Exercise material
_ _ _

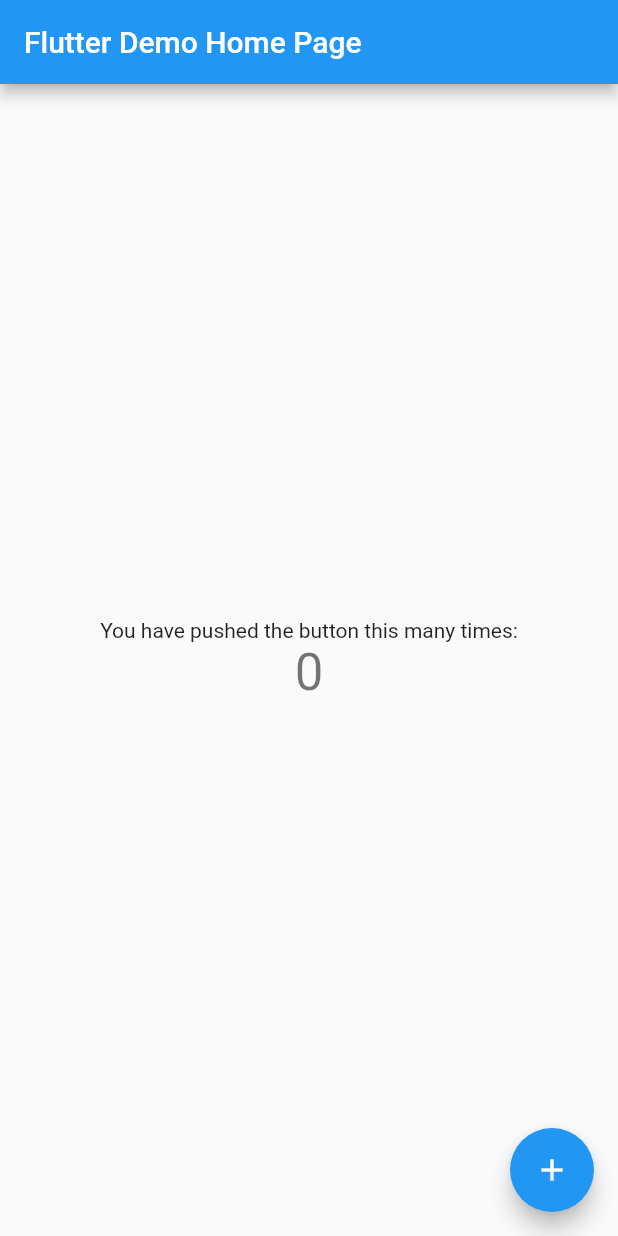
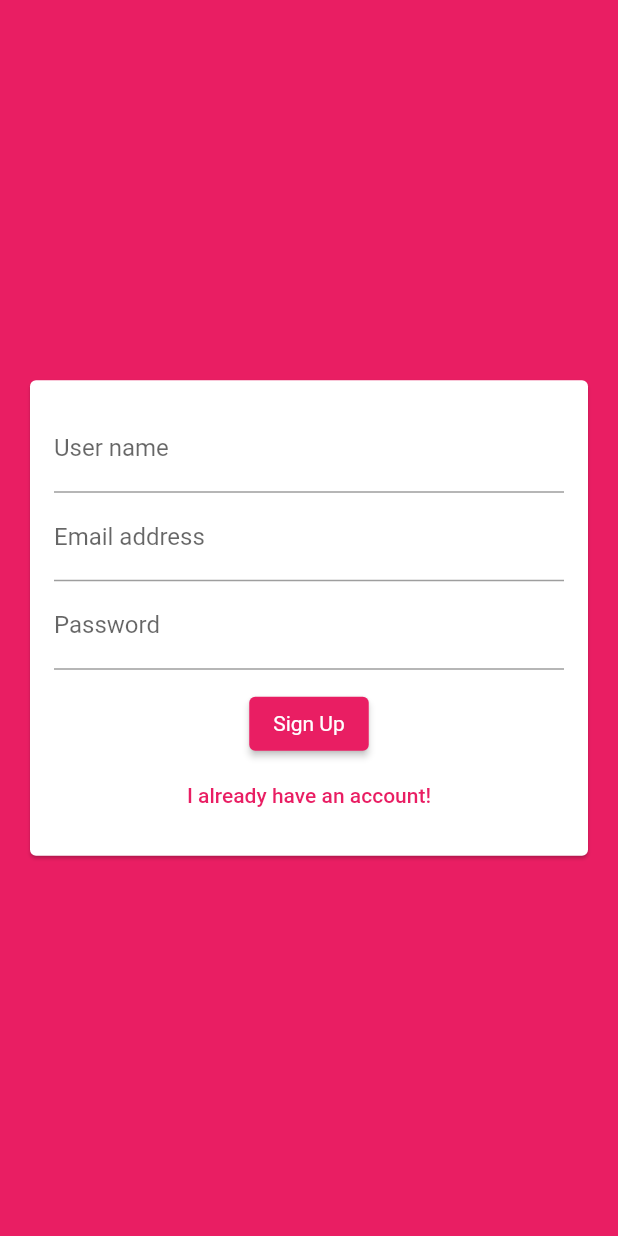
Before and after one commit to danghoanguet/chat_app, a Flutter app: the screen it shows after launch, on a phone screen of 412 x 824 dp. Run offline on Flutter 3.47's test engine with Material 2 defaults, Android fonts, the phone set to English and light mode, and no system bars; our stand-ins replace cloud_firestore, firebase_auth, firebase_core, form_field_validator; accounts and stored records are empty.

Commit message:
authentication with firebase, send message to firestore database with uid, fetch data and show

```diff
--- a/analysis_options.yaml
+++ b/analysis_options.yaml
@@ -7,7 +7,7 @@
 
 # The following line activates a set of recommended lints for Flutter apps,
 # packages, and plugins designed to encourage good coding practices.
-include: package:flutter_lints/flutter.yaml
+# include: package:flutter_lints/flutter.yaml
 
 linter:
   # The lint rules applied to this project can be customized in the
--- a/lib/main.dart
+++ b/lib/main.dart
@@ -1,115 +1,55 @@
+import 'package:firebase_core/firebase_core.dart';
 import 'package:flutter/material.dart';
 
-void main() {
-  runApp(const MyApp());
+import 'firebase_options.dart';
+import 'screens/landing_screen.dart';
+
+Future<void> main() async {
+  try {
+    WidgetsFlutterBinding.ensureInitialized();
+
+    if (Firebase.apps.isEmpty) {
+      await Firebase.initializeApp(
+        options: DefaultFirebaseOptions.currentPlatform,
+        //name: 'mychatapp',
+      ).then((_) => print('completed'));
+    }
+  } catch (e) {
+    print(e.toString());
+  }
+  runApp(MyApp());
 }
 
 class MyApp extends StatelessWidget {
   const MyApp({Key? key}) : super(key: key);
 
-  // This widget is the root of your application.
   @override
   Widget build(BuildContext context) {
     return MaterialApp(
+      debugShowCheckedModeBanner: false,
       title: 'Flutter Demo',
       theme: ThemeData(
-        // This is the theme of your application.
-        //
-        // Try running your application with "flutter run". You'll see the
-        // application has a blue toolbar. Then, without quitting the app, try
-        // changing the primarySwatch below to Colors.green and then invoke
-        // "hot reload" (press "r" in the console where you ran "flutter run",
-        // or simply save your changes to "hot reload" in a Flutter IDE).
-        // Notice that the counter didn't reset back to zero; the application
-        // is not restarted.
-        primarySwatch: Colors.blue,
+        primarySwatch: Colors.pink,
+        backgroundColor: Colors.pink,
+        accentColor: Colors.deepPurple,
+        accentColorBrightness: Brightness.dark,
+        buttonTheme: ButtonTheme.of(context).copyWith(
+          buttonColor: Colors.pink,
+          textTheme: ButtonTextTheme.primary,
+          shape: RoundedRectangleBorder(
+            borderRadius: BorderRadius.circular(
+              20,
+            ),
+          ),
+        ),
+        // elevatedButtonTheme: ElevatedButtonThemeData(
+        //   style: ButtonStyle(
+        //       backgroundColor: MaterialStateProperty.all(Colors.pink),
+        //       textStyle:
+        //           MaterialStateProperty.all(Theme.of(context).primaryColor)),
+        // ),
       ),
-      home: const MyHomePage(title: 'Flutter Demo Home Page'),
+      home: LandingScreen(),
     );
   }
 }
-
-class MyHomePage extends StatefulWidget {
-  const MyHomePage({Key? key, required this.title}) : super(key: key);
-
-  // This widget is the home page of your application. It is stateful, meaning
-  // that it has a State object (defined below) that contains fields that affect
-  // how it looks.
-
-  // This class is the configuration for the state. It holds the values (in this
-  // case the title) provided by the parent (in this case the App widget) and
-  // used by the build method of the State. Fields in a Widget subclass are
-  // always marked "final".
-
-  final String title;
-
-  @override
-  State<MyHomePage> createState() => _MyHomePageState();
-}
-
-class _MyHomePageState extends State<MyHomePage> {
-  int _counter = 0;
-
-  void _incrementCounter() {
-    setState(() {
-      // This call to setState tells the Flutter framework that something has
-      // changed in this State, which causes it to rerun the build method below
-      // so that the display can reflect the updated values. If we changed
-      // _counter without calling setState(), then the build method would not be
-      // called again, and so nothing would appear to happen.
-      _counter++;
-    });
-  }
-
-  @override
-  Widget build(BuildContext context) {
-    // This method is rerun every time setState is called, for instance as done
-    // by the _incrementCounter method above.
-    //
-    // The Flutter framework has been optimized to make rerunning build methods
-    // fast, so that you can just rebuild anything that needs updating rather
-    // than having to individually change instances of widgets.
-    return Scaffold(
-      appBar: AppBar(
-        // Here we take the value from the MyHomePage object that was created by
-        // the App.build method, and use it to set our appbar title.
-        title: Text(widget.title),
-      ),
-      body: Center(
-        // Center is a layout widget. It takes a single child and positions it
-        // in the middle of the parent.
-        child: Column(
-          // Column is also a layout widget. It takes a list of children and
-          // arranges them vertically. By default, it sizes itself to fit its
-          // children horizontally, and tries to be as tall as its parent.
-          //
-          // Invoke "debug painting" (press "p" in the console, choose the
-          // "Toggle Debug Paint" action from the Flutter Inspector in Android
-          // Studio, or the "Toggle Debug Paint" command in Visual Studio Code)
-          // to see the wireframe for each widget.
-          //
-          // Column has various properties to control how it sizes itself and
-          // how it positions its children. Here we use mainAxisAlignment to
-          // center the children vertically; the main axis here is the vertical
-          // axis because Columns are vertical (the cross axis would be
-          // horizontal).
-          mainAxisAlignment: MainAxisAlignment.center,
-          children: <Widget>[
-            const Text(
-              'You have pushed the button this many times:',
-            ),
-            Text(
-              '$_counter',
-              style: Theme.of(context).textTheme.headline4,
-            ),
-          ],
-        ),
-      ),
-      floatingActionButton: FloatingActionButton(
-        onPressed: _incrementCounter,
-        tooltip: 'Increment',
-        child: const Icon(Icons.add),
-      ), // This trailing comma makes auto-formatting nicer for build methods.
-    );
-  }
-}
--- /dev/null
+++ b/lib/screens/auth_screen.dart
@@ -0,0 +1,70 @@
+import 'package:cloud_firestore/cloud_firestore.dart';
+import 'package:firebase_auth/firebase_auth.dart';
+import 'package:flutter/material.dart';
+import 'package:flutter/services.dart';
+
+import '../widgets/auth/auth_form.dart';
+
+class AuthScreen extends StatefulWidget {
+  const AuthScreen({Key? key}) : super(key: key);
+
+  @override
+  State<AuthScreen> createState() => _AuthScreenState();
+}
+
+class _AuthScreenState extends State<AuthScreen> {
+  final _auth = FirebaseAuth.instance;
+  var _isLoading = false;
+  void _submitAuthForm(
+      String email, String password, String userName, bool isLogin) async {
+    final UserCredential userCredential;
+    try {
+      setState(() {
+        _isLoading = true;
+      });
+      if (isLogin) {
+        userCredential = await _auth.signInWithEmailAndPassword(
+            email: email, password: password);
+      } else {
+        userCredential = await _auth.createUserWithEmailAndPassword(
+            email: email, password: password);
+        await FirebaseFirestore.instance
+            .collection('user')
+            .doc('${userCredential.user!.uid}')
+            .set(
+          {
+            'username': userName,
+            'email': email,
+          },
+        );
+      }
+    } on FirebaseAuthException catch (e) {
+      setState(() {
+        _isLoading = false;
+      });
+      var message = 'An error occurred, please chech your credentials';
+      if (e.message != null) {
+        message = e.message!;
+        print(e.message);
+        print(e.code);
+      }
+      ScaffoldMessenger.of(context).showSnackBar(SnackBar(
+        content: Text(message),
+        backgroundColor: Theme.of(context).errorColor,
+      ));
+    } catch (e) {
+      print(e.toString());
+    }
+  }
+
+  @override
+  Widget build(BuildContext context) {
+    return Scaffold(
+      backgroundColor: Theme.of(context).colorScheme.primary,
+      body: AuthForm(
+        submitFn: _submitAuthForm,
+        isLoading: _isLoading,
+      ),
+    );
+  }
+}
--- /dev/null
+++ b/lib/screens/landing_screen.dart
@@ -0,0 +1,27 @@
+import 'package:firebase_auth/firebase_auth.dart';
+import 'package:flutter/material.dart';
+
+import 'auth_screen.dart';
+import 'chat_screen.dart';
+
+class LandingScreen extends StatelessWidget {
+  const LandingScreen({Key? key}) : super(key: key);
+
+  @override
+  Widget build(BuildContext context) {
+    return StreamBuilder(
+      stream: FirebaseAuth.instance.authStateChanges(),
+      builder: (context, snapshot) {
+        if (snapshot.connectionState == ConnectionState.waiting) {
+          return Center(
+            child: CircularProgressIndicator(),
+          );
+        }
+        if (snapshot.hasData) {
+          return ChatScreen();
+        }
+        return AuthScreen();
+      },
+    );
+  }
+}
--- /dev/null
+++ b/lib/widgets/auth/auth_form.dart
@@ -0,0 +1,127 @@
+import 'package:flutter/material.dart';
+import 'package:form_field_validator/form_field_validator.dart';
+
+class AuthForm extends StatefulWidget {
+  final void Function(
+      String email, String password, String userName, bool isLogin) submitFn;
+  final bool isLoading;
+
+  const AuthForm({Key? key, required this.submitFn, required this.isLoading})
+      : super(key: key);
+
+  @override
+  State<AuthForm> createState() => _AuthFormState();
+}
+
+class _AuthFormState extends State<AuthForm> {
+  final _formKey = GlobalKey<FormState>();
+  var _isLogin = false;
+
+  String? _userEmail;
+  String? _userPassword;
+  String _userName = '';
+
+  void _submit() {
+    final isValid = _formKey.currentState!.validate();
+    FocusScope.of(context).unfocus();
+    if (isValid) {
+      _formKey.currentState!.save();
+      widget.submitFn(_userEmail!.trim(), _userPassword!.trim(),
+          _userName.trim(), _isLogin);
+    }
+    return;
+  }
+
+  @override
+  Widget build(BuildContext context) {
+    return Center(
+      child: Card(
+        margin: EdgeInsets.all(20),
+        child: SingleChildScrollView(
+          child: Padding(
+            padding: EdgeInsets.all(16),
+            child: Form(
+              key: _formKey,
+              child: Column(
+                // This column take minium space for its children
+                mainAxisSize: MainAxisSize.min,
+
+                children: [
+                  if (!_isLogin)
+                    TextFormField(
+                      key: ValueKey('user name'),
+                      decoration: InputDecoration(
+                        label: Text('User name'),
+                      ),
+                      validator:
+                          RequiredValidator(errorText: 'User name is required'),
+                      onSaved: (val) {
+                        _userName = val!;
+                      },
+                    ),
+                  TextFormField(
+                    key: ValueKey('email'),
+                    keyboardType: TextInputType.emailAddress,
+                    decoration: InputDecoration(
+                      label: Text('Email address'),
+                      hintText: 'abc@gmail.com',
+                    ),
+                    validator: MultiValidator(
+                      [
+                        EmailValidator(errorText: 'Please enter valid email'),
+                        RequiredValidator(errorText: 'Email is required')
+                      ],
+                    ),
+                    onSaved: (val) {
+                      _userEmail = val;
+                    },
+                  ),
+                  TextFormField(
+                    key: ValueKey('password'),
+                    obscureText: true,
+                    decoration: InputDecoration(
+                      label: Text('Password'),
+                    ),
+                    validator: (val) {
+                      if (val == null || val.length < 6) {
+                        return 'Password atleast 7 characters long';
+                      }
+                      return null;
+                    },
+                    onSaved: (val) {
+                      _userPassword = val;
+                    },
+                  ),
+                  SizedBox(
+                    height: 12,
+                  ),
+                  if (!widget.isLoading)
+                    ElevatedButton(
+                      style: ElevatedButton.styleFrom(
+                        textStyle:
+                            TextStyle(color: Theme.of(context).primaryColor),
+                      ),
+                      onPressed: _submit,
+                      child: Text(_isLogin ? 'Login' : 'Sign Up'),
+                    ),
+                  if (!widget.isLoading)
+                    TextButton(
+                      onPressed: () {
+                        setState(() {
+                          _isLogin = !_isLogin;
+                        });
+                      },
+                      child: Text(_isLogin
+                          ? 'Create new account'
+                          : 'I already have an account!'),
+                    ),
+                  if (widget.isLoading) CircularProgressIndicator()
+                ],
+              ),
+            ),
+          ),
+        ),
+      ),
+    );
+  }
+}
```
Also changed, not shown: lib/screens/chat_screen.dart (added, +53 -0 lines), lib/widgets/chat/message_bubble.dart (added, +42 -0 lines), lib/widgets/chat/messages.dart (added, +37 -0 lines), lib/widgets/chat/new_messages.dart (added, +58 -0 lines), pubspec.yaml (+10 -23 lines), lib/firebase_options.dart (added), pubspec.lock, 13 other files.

_ _ _

What is needed
Show every line above where "setState" is found.

Task response
-    setState(() {
-      // This call to setState tells the Flutter framework that something has
-      // _counter without calling setState(), then the build method would not be
-    // This method is rerun every time setState is called, for instance as done
+      setState(() {
+      setState(() {
+                        setState(() {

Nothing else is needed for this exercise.